Material provided below:

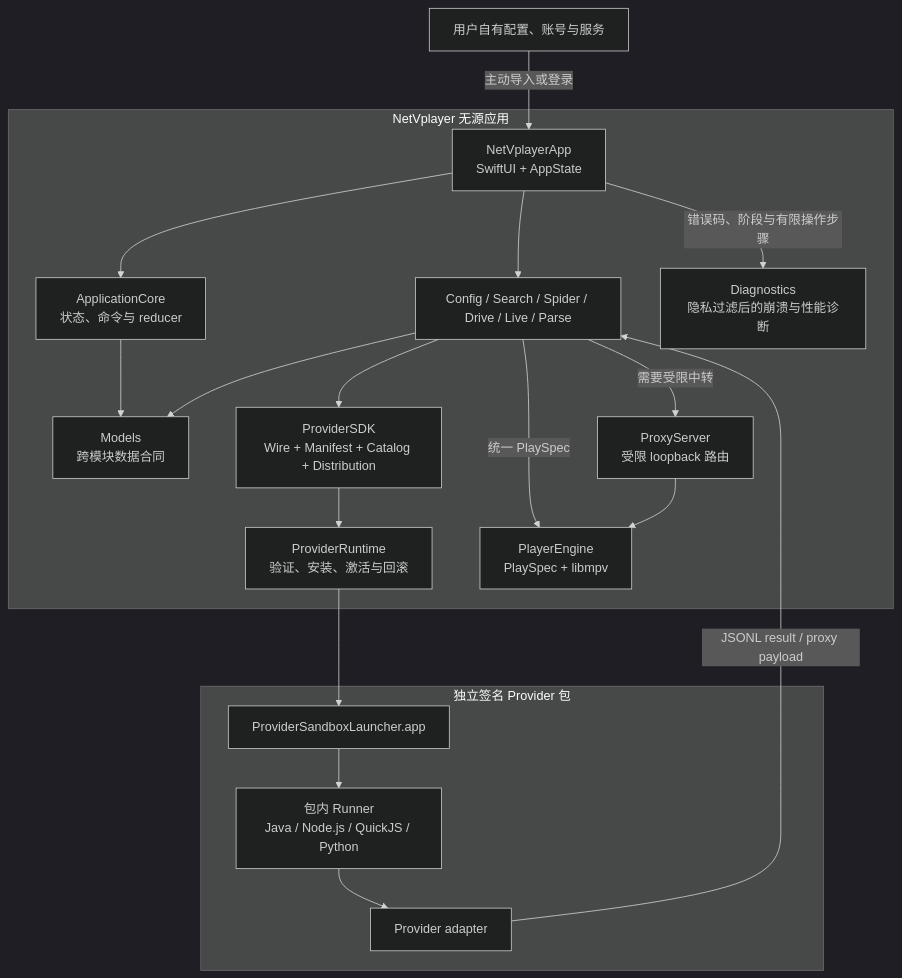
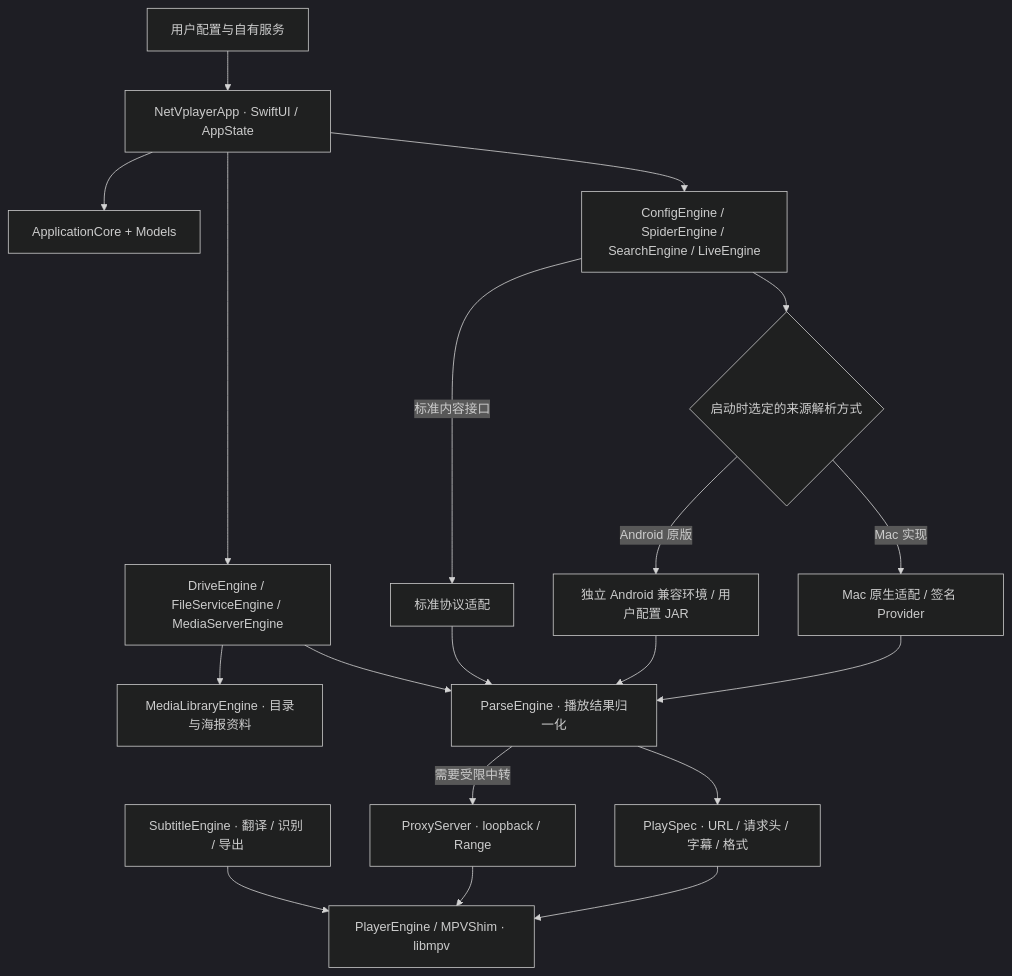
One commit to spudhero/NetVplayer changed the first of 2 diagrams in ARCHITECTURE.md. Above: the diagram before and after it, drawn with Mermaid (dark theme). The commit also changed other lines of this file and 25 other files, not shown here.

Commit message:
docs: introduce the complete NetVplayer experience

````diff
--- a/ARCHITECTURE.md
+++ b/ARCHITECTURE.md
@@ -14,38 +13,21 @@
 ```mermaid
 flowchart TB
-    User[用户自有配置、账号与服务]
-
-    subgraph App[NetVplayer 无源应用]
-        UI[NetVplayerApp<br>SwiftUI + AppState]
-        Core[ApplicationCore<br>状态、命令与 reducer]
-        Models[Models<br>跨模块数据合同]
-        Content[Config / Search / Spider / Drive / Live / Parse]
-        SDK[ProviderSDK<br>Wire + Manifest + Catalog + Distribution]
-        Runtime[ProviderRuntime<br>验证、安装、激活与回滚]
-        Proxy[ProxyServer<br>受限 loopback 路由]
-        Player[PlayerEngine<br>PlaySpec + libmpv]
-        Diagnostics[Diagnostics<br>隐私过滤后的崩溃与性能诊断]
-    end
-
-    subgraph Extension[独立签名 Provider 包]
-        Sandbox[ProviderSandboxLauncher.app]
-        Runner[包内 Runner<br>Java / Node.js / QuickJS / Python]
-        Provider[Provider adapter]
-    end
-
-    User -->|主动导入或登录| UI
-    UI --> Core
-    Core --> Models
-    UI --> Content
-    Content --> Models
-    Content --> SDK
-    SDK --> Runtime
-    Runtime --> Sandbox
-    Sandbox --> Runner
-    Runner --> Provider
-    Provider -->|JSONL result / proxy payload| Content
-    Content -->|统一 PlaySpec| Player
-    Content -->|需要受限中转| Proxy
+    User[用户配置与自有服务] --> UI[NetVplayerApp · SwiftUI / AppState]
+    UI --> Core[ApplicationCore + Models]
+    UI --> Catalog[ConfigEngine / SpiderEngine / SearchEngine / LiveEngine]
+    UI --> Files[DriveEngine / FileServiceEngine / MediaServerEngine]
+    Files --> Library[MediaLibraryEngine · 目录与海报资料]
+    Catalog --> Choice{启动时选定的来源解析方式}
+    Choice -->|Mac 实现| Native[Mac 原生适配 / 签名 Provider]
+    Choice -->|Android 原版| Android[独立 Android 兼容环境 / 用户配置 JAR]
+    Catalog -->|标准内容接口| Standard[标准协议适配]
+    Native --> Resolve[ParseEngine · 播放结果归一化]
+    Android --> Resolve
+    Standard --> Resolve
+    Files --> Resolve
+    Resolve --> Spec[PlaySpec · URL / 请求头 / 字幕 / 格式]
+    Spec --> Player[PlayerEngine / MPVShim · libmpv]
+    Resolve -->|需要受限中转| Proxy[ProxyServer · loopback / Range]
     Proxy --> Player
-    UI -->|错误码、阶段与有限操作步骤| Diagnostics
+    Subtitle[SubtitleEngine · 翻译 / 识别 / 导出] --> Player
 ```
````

End of Material provided.
Material provided below:

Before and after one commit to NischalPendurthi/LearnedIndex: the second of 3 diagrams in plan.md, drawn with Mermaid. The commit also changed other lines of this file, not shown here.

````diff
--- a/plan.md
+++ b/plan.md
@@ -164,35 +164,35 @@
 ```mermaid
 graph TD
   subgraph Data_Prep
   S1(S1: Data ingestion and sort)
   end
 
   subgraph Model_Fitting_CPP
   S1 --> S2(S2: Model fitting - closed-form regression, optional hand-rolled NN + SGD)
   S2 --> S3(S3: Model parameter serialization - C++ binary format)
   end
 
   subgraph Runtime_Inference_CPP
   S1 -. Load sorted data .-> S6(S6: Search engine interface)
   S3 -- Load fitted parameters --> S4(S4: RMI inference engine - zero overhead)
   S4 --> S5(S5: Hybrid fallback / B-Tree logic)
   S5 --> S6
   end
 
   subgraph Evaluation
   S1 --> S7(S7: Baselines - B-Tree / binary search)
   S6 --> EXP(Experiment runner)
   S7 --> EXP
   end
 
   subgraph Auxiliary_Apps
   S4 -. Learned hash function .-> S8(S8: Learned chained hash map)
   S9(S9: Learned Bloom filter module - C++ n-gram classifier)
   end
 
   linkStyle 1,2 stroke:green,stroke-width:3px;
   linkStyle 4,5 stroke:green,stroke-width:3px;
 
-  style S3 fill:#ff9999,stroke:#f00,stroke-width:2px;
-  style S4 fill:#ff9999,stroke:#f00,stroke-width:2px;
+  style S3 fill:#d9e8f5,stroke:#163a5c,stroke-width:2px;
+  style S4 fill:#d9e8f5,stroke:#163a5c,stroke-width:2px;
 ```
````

End of Material provided.

> **Problem requirements**: Filter the listing by the string "Choice"; copy each matching line.

> **Solution for this problem**:
+    Catalog --> Choice{启动时选定的来源解析方式}
+    Choice -->|Mac 实现| Native[Mac 原生适配 / 签名 Provider]
+    Choice -->|Android 原版| Android[独立 Android 兼容环境 / 用户配置 JAR]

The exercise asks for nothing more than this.